“Interestingly, but not surprising, is there is a real lack of private equity data available, especially in Canada,” said Sarno, who points out that the only legal report that looks at Canadian private M&A transactions in any sort of detail is published by the American Bar Association which sources its data from the System for Electronic Document Analysis and Retrieval, or SEDAR, which is the Canadian equivalent of the Securities and Exchange Commission’s EDGAR system for filing securities information.
Blakes also worked with rep and warranty insurance brokers and carriers directly to source data.
“I think this is the first time anyone has looked at this information,” said Sarno. “The only comparable report, which focuses on Canadian private equity transactions, is put out by the ABA. They go to SEDAR where public companies file material agreements and they obtain their transaction documents from publicly available documents. Which means it involves private transactions done by public companies, often involving the shedding of non-core assets, deals that maybe aren’t core to what they do, whereas our study focuses on deals we have done that aren’t public at all and in all cases involve private equity funds, sponsors or portfolio companies and they are in the business of buying and selling assets.”
As it is based exclusively on proprietary data and meant to be a value add for Blakes’ clients and foster discussion with industry players, the report is not being made available electronically.
“Part of the goal is to not only build this data base we can use it for intelligence purposes internally but to give our clients real market advice based on hard data at our disposal,” he says. “We’re in the business of providing value add and I think in some cases that can go beyond just legal terms.

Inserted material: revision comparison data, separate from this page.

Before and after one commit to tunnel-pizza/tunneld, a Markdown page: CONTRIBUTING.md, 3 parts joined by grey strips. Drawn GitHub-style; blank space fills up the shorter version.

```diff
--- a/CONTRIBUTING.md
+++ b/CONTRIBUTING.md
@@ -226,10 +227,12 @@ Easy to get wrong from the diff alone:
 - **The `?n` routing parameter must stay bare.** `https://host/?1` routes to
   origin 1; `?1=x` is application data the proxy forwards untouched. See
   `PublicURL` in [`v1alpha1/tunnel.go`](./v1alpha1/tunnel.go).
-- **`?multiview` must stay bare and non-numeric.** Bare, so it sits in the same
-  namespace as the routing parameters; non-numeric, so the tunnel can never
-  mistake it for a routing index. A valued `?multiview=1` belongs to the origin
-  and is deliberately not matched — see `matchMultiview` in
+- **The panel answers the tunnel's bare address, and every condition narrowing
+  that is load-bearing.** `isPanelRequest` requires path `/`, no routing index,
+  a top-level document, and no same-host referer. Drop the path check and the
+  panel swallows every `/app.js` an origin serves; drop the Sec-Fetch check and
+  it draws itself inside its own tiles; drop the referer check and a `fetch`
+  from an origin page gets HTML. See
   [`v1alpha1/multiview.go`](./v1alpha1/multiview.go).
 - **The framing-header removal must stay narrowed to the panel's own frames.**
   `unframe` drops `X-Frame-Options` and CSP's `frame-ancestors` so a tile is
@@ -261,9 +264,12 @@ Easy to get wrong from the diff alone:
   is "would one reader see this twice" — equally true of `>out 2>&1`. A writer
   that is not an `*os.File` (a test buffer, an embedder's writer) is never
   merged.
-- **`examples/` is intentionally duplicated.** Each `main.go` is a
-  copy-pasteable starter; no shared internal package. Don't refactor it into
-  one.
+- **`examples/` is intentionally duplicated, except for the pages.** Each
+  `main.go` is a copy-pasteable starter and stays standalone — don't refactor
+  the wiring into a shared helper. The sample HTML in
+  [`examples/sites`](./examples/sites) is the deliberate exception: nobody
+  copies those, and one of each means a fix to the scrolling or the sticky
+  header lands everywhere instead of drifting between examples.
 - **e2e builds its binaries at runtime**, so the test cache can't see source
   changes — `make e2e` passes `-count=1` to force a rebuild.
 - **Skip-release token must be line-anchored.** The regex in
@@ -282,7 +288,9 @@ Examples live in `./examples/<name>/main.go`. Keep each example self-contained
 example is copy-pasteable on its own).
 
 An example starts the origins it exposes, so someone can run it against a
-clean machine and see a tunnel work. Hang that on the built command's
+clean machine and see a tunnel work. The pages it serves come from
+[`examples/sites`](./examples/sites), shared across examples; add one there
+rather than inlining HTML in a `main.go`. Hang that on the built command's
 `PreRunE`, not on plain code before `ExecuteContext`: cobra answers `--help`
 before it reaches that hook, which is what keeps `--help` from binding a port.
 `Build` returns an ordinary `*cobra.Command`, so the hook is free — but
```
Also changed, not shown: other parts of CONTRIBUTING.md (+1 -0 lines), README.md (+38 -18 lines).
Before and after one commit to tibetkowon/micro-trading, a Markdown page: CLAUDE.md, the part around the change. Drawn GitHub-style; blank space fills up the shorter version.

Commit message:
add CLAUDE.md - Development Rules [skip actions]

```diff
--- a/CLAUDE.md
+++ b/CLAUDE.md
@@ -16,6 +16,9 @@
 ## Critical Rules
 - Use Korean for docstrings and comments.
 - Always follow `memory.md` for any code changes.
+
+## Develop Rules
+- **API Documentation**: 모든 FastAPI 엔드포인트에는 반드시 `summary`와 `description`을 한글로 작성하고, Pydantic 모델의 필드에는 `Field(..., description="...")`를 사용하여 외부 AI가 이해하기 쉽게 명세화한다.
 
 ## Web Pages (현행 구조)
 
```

This is an analysis of legal terms but presented in a way to help clients make better investment decisions.”